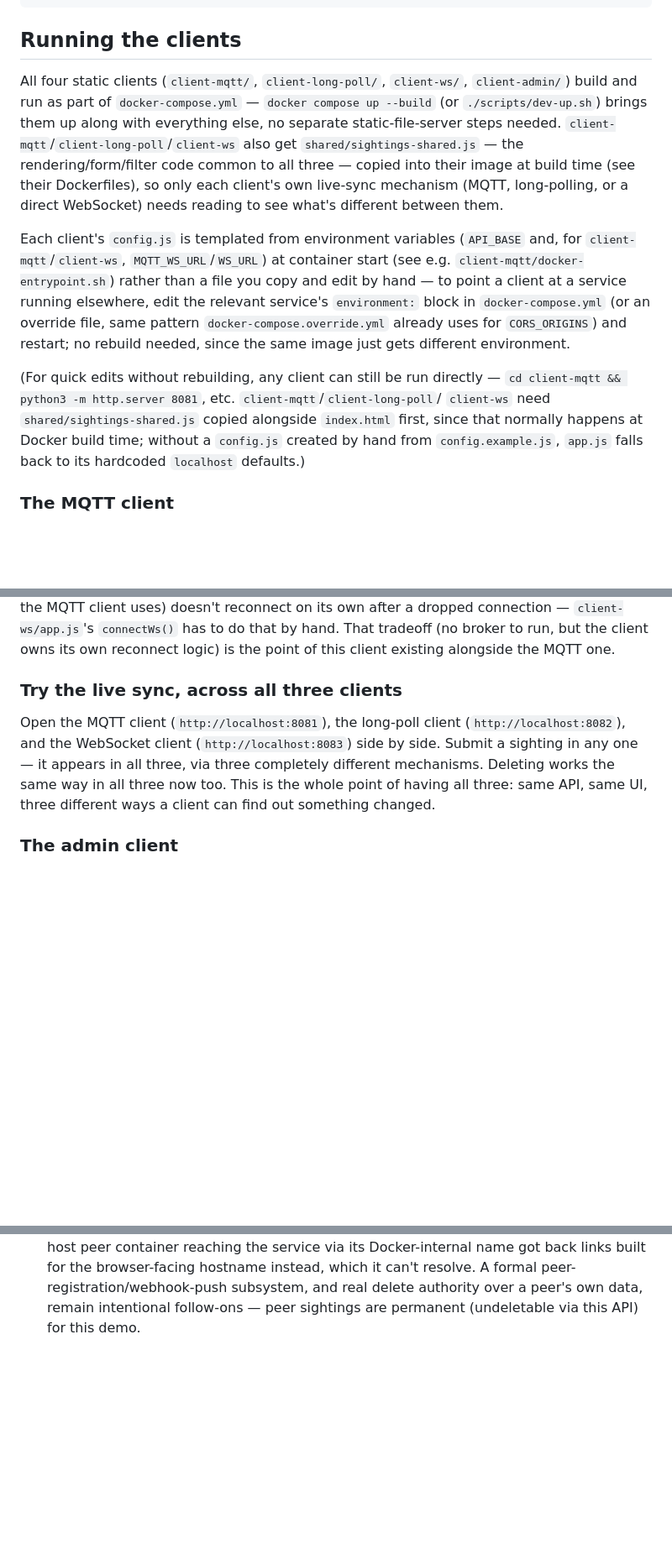
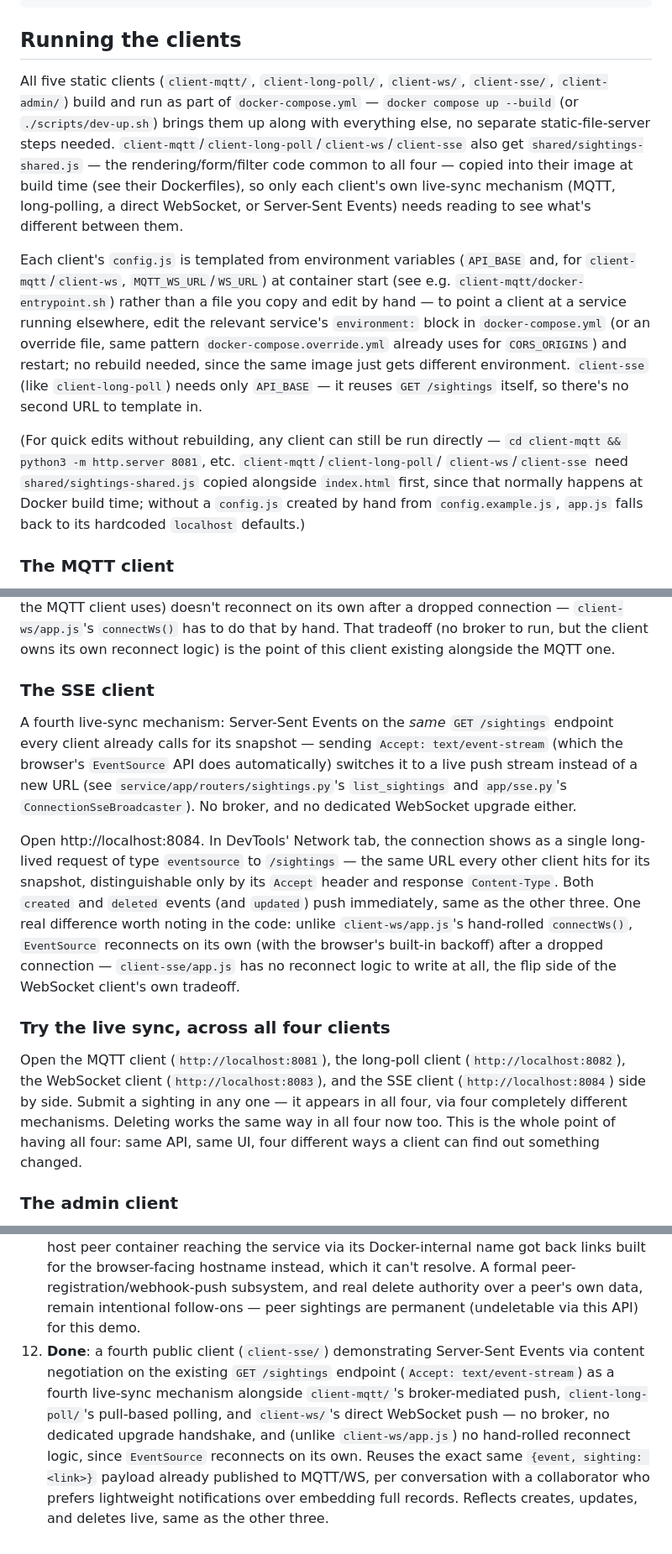
Before and after one commit to NMEA-Cloud/whale-sightings, a Markdown page: README.md, 3 parts joined by grey strips. Shown at 84% size. Rendered like a GitHub page; blank space fills up the shorter version.

Commit message:
Document client-sse in README
Port table, project layout, CORS examples, a new "The SSE client" section, the
across-all-clients live-sync walkthrough, source-aware map pins, and a changelog entry —
all updated from three/four to four/five clients as appropriate.

Co-Authored-By: Claude Sonnet 5 <noreply@anthropic.com>
Claude-Session: https://claude.ai/code/session_01P45NacpsVP1Wif8chVdT2n

```diff
--- a/README.md
+++ b/README.md
@@ -345,14 +347,14 @@ curl https://localhost:8000/sightings/stats
 
 ## Running the clients
 
-All four static clients (`client-mqtt/`, `client-long-poll/`, `client-ws/`, `client-admin/`)
-build and run as part of `docker-compose.yml` — `docker compose up --build` (or
-`./scripts/dev-up.sh`) brings them up along with everything else, no separate
-static-file-server steps needed. `client-mqtt`/`client-long-poll`/`client-ws` also get
-`shared/sightings-shared.js` — the rendering/form/filter code common to all three — copied
-into their image at build time (see their Dockerfiles), so only each client's own live-sync
-mechanism (MQTT, long-polling, or a direct WebSocket) needs reading to see what's different
-between them.
+All five static clients (`client-mqtt/`, `client-long-poll/`, `client-ws/`, `client-sse/`,
+`client-admin/`) build and run as part of `docker-compose.yml` — `docker compose up --build`
+(or `./scripts/dev-up.sh`) brings them up along with everything else, no separate
+static-file-server steps needed. `client-mqtt`/`client-long-poll`/`client-ws`/`client-sse`
+also get `shared/sightings-shared.js` — the rendering/form/filter code common to all four —
+copied into their image at build time (see their Dockerfiles), so only each client's own
+live-sync mechanism (MQTT, long-polling, a direct WebSocket, or Server-Sent Events) needs
+reading to see what's different between them.
 
 Each client's `config.js` is templated from environment variables (`API_BASE` and, for
 `client-mqtt`/`client-ws`, `MQTT_WS_URL`/`WS_URL`) at container start (see e.g.
@@ -360,12 +362,13 @@ Each client's `config.js` is templated from environment variables (`API_BASE` an
 client at a service running elsewhere, edit the relevant service's `environment:` block in
 `docker-compose.yml` (or an override file, same pattern `docker-compose.override.yml` already
 uses for `CORS_ORIGINS`) and restart; no rebuild needed, since the same image just gets
-different environment.
+different environment. `client-sse` (like `client-long-poll`) needs only `API_BASE` — it
+reuses `GET /sightings` itself, so there's no second URL to template in.
 
 (For quick edits without rebuilding, any client can still be run directly —
 `cd client-mqtt && python3 -m http.server 8081`, etc. `client-mqtt`/`client-long-poll`/
-`client-ws` need `shared/sightings-shared.js` copied alongside `index.html` first, since that
-normally happens at Docker build time; without a `config.js` created by hand from
+`client-ws`/`client-sse` need `shared/sightings-shared.js` copied alongside `index.html` first,
+since that normally happens at Docker build time; without a `config.js` created by hand from
 `config.example.js`, `app.js` falls back to its hardcoded `localhost` defaults.)
 
 ### The MQTT client
@@ -421,14 +424,31 @@ library the MQTT client uses) doesn't reconnect on its own after a dropped conne
 but the client owns its own reconnect logic) is the point of this client existing alongside
 the MQTT one.
 
-### Try the live sync, across all three clients
+### The SSE client
+
+A fourth live-sync mechanism: Server-Sent Events on the *same* `GET /sightings` endpoint
+every client already calls for its snapshot — sending `Accept: text/event-stream` (which the
+browser's `EventSource` API does automatically) switches it to a live push stream instead of
+a new URL (see `service/app/routers/sightings.py`'s `list_sightings` and `app/sse.py`'s
+`ConnectionSseBroadcaster`). No broker, and no dedicated WebSocket upgrade either.
+
+Open http://localhost:8084. In DevTools' Network tab, the connection shows as a single
+long-lived request of type `eventsource` to `/sightings` — the same URL every other client
+hits for its snapshot, distinguishable only by its `Accept` header and response
+`Content-Type`. Both `created` and `deleted` events (and `updated`) push immediately, same as
+the other three. One real difference worth noting in the code: unlike `client-ws/app.js`'s
+hand-rolled `connectWs()`, `EventSource` reconnects on its own (with the browser's built-in
+backoff) after a dropped connection — `client-sse/app.js` has no reconnect logic to write at
+all, the flip side of the WebSocket client's own tradeoff.
+
+### Try the live sync, across all four clients
 
 Open the MQTT client (`http://localhost:8081`), the long-poll client
-(`http://localhost:8082`), and the WebSocket client (`http://localhost:8083`) side by side.
-Submit a sighting in any one — it appears in all three, via three completely different
-mechanisms. Deleting works the same way in all three now too. This is the whole point of
-having all three: same API, same UI, three different ways a client can find out something
-changed.
+(`http://localhost:8082`), the WebSocket client (`http://localhost:8083`), and the SSE client
+(`http://localhost:8084`) side by side. Submit a sighting in any one — it appears in all four,
+via four completely different mechanisms. Deleting works the same way in all four now too.
+This is the whole point of having all four: same API, same UI, four different ways a client
+can find out something changed.
 
 ### The admin client
 
@@ -872,3 +892,12 @@ This project is being built in stages:
     peer-registration/webhook-push subsystem, and real delete authority over a peer's own
     data, remain intentional follow-ons — peer sightings are permanent (undeletable via this
     API) for this demo.
+12. **Done**: a fourth public client (`client-sse/`) demonstrating Server-Sent Events via
+    content negotiation on the existing `GET /sightings` endpoint (`Accept:
+    text/event-stream`) as a fourth live-sync mechanism alongside `client-mqtt/`'s
+    broker-mediated push, `client-long-poll/`'s pull-based polling, and `client-ws/`'s direct
+    WebSocket push — no broker, no dedicated upgrade handshake, and (unlike `client-ws/app.js`)
+    no hand-rolled reconnect logic, since `EventSource` reconnects on its own. Reuses the
+    exact same `{event, sighting: <link>}` payload already published to MQTT/WS, per
+    conversation with a collaborator who prefers lightweight notifications over embedding full
+    records. Reflects creates, updates, and deletes live, same as the other three.
```
Also changed, not shown: other parts of README.md (+8 -6 lines).
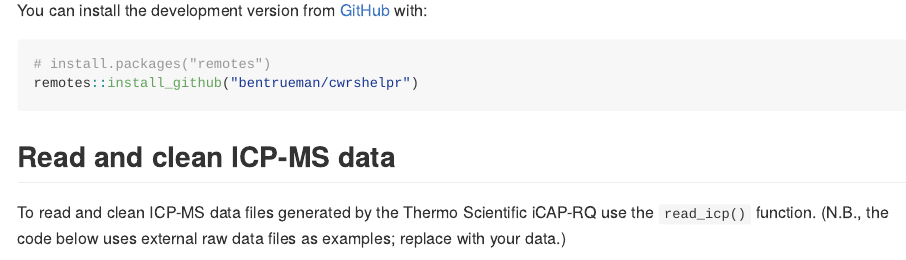
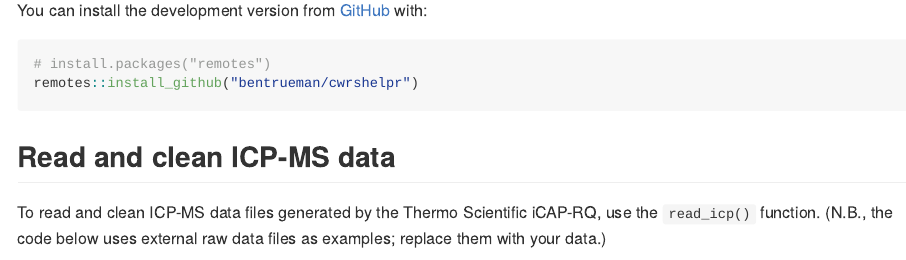
Before and after one commit to bentrueman/cwrshelpr, an R Markdown document (README.Rmd): the page in a window 1100 px wide, from 250 px down. The pictures show the output file README.md that the author committed with the source, drawn offline in the style of GitHub.

Commit message:
readme updates

````diff
--- a/README.Rmd
+++ b/README.Rmd
@@ -30,7 +30,7 @@ remotes::install_github("bentrueman/cwrshelpr")
 ```
 ## Read and clean ICP-MS data
 
-To read and clean ICP-MS data files generated by the Thermo Scientific iCAP-RQ use the `read_icp()` function. (N.B., the code below uses external raw data files as examples; replace with your data.)
+To read and clean ICP-MS data files generated by the Thermo Scientific iCAP-RQ, use the `read_icp()` function. (N.B., the code below uses external raw data files as examples; replace them with your data.)
 
 ```{r read-icp, message=FALSE}
 library("tidyverse")
````
Also changed, not shown: README.md.
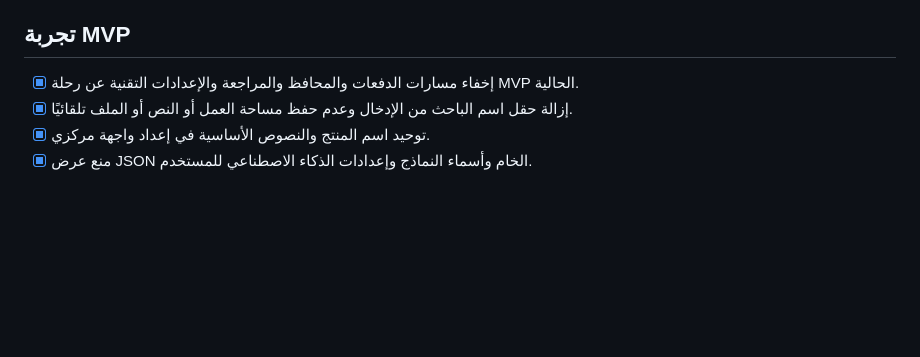
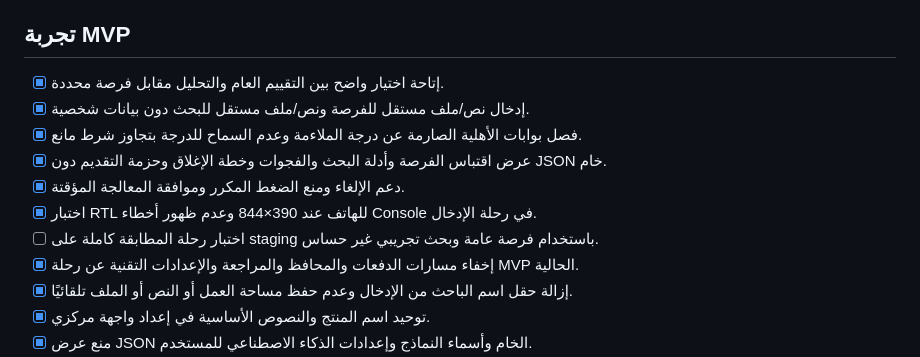
Before and after one commit to mohammed-taha1/rafid-v4, a Markdown page: docs/LAUNCH_CHECKLIST.md, the part around the change. Rendered like a GitHub page; blank space fills up the shorter version.

Commit message:
docs: add opportunity matching launch checks

```diff
--- a/docs/LAUNCH_CHECKLIST.md
+++ b/docs/LAUNCH_CHECKLIST.md
@@ -59,6 +59,13 @@
 
 ## تجربة MVP
 
+- [x] إتاحة اختيار واضح بين التقييم العام والتحليل مقابل فرصة محددة.
+- [x] إدخال نص/ملف مستقل للفرصة ونص/ملف مستقل للبحث دون بيانات شخصية.
+- [x] فصل بوابات الأهلية الصارمة عن درجة الملاءمة وعدم السماح للدرجة بتجاوز شرط مانع.
+- [x] عرض اقتباس الفرصة وأدلة البحث والفجوات وخطة الإغلاق وحزمة التقديم دون JSON خام.
+- [x] دعم الإلغاء ومنع الضغط المكرر وموافقة المعالجة المؤقتة.
+- [x] اختبار RTL للهاتف عند 390×844 وعدم ظهور أخطاء Console في رحلة الإدخال.
+- [ ] اختبار رحلة المطابقة كاملة على staging باستخدام فرصة عامة وبحث تجريبي غير حساس.
 - [x] إخفاء مسارات الدفعات والمحافظ والمراجعة والإعدادات التقنية عن رحلة MVP الحالية.
 - [x] إزالة حقل اسم الباحث من الإدخال وعدم حفظ مساحة العمل أو النص أو الملف تلقائيًا.
 - [x] توحيد اسم المنتج والنصوص الأساسية في إعداد واجهة مركزي.
```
* * * * * * *
*What is needed:* Please reproduce the listing exactly from its opening line through the line that contains "Port table, project", both included, with all pictures omitted.

*Completed task:*
Before and after one commit to NMEA-Cloud/whale-sightings, a Markdown page: README.md, 3 parts joined by grey strips. Shown at 84% size. Rendered like a GitHub page; blank space fills up the shorter version.

Commit message:
Document client-sse in README
Port table, project layout, CORS examples, a new "The SSE client" section, the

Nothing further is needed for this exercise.